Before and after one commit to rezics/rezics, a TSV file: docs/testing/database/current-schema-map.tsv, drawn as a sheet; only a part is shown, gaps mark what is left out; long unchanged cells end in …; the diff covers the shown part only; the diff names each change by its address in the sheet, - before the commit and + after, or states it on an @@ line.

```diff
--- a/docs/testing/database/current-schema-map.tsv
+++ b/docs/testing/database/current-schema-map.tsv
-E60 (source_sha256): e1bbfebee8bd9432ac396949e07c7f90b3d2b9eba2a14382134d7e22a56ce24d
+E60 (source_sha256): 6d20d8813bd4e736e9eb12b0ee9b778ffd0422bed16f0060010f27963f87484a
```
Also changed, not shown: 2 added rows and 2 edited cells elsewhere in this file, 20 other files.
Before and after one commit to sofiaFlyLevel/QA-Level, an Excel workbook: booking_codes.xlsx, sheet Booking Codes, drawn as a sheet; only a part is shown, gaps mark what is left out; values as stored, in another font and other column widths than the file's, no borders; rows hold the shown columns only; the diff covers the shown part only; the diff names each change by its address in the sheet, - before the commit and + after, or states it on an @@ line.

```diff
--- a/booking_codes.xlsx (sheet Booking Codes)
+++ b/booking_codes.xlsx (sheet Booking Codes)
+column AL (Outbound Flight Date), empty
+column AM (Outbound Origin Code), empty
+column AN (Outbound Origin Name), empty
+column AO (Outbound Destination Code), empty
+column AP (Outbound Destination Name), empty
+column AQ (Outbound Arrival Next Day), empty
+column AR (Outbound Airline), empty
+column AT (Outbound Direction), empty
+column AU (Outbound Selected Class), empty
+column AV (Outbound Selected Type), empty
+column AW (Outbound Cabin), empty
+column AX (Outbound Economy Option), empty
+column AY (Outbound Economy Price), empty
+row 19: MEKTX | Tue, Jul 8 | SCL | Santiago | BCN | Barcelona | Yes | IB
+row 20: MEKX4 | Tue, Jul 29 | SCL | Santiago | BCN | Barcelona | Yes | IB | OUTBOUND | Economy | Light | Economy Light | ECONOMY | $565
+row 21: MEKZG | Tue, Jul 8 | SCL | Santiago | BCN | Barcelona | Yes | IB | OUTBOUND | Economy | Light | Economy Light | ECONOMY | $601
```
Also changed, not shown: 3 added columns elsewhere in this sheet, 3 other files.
════════
Requirement — Among the lines above, find those with the string "what" and copy them.

Written response —
Before and after one commit to rezics/rezics, a TSV file: docs/testing/database/current-schema-map.tsv, drawn as a sheet; only a part is shown, gaps mark what is left out; long unchanged cells end in …; the diff covers the shown part only; the diff names each change by its address in the sheet, - before the commit and + after, or states it on an @@ line.
Before and after one commit to sofiaFlyLevel/QA-Level, an Excel workbook: booking_codes.xlsx, sheet Booking Codes, drawn as a sheet; only a part is shown, gaps mark what is left out; values as stored, in another font and other column widths than the file's, no borders; rows hold the shown columns only; the diff covers the shown part only; the diff names each change by its address in the sheet, - before the commit and + after, or states it on an @@ line.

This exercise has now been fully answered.